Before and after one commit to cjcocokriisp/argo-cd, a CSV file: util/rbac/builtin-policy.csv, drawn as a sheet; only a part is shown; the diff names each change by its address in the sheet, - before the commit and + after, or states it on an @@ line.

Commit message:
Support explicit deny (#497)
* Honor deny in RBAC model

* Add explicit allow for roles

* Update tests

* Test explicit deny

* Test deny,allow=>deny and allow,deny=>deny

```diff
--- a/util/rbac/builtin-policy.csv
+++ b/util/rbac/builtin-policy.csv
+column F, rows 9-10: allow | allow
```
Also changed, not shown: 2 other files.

______________________________

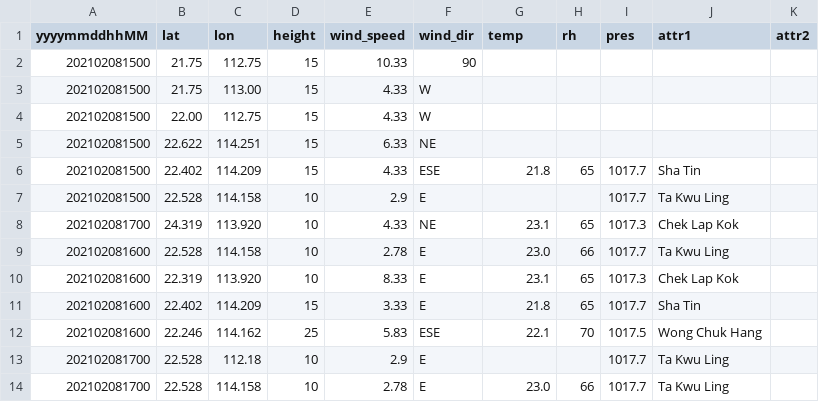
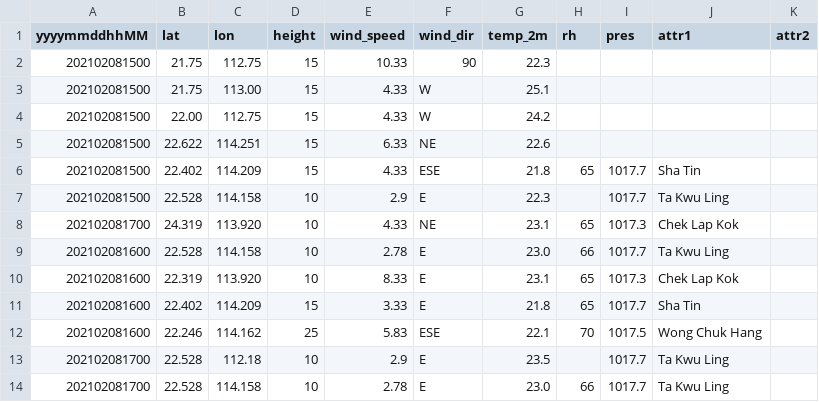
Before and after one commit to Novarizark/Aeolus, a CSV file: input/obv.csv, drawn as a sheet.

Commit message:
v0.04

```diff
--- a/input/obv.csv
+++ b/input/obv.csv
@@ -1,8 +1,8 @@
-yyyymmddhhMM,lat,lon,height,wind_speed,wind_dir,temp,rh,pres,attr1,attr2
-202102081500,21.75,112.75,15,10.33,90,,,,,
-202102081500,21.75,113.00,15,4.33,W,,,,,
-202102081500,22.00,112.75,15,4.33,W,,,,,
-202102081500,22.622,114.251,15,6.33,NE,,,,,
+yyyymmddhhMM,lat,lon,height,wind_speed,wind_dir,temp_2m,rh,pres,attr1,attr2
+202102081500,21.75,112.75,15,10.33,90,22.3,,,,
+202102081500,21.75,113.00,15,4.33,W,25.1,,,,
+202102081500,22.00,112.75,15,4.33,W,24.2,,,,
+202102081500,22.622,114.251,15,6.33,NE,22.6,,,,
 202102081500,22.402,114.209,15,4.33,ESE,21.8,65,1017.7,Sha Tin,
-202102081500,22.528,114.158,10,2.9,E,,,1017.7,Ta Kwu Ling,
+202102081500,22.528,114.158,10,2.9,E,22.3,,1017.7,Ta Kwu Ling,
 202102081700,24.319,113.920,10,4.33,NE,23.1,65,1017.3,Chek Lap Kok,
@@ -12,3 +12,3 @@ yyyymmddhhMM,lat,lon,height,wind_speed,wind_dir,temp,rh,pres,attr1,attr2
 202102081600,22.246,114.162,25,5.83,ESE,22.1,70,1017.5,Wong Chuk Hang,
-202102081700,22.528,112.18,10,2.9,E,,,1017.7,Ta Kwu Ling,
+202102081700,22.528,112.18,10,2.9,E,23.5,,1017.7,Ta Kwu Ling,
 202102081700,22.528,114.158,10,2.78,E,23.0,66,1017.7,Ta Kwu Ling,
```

______________________________

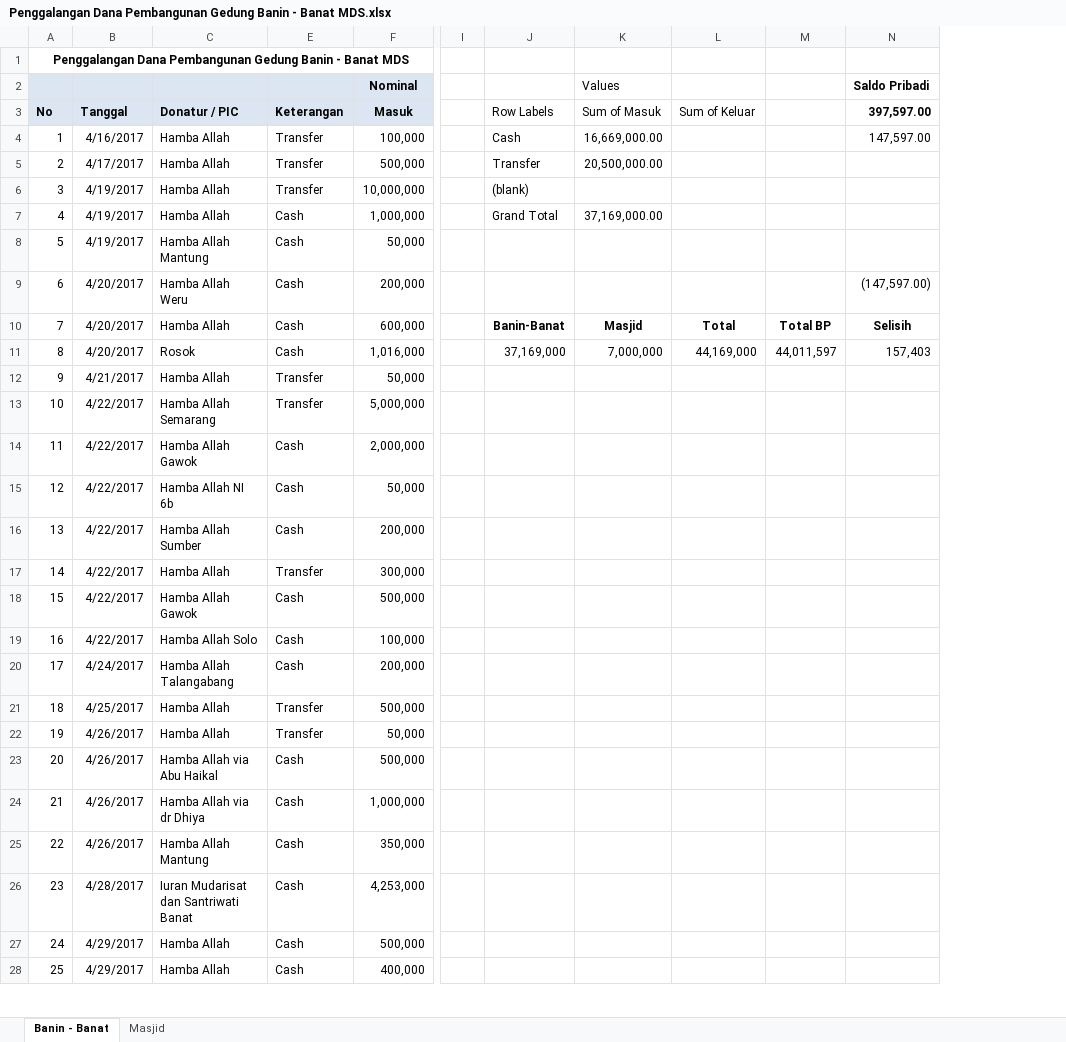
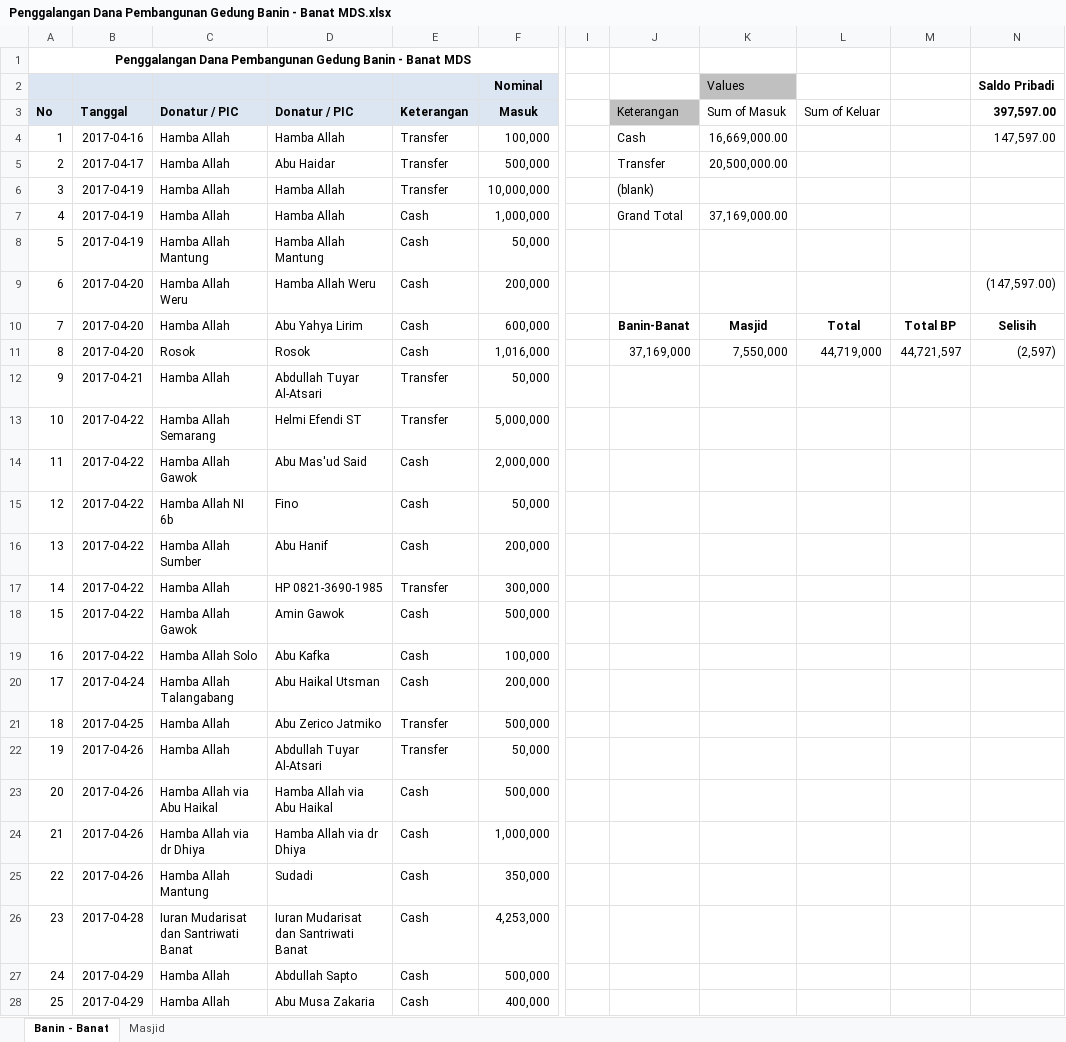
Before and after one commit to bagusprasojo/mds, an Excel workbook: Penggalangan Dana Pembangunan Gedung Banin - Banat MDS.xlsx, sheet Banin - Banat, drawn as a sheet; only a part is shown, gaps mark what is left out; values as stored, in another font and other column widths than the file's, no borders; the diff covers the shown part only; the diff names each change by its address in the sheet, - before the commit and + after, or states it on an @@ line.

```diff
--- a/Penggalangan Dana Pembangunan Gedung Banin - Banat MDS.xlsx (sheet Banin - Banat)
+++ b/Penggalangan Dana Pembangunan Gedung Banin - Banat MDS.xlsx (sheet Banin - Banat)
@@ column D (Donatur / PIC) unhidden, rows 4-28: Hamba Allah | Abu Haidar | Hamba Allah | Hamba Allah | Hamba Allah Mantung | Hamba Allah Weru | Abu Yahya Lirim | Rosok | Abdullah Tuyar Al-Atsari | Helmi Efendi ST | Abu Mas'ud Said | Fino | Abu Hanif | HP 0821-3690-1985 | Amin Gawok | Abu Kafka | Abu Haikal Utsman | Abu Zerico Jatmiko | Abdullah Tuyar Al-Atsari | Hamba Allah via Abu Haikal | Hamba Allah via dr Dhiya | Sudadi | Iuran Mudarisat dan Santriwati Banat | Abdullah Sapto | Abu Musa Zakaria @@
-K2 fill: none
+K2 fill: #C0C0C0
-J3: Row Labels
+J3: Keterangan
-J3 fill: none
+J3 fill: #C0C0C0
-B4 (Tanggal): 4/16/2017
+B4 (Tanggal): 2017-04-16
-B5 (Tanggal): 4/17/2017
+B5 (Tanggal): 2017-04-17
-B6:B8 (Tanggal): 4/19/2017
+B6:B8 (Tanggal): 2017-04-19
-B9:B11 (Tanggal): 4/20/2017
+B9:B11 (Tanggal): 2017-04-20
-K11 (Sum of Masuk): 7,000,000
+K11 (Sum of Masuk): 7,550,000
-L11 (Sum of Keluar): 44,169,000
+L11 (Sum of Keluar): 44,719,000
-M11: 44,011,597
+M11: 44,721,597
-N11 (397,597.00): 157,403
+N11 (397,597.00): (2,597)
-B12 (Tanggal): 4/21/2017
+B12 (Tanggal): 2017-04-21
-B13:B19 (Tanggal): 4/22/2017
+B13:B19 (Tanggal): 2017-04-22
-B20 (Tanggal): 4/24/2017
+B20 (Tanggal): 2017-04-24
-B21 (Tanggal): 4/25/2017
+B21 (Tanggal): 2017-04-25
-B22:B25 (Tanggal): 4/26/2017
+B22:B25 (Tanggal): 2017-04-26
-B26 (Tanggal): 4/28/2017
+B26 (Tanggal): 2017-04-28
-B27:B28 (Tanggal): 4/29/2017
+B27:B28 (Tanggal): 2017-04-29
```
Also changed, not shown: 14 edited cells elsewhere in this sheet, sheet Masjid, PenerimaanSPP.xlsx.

______________________________

Task instructions.
Which lines of the records contain "Pembangunan"? Show each of them.

Solution for this problem.
Before and after one commit to bagusprasojo/mds, an Excel workbook: Penggalangan Dana Pembangunan Gedung Banin - Banat MDS.xlsx, sheet Banin - Banat, drawn as a sheet; only a part is shown, gaps mark what is left out; values as stored, in another font and other column widths than the file's, no borders; the diff covers the shown part only; the diff names each change by its address in the sheet, - before the commit and + after, or states it on an @@ line.
--- a/Penggalangan Dana Pembangunan Gedung Banin - Banat MDS.xlsx (sheet Banin - Banat)
+++ b/Penggalangan Dana Pembangunan Gedung Banin - Banat MDS.xlsx (sheet Banin - Banat)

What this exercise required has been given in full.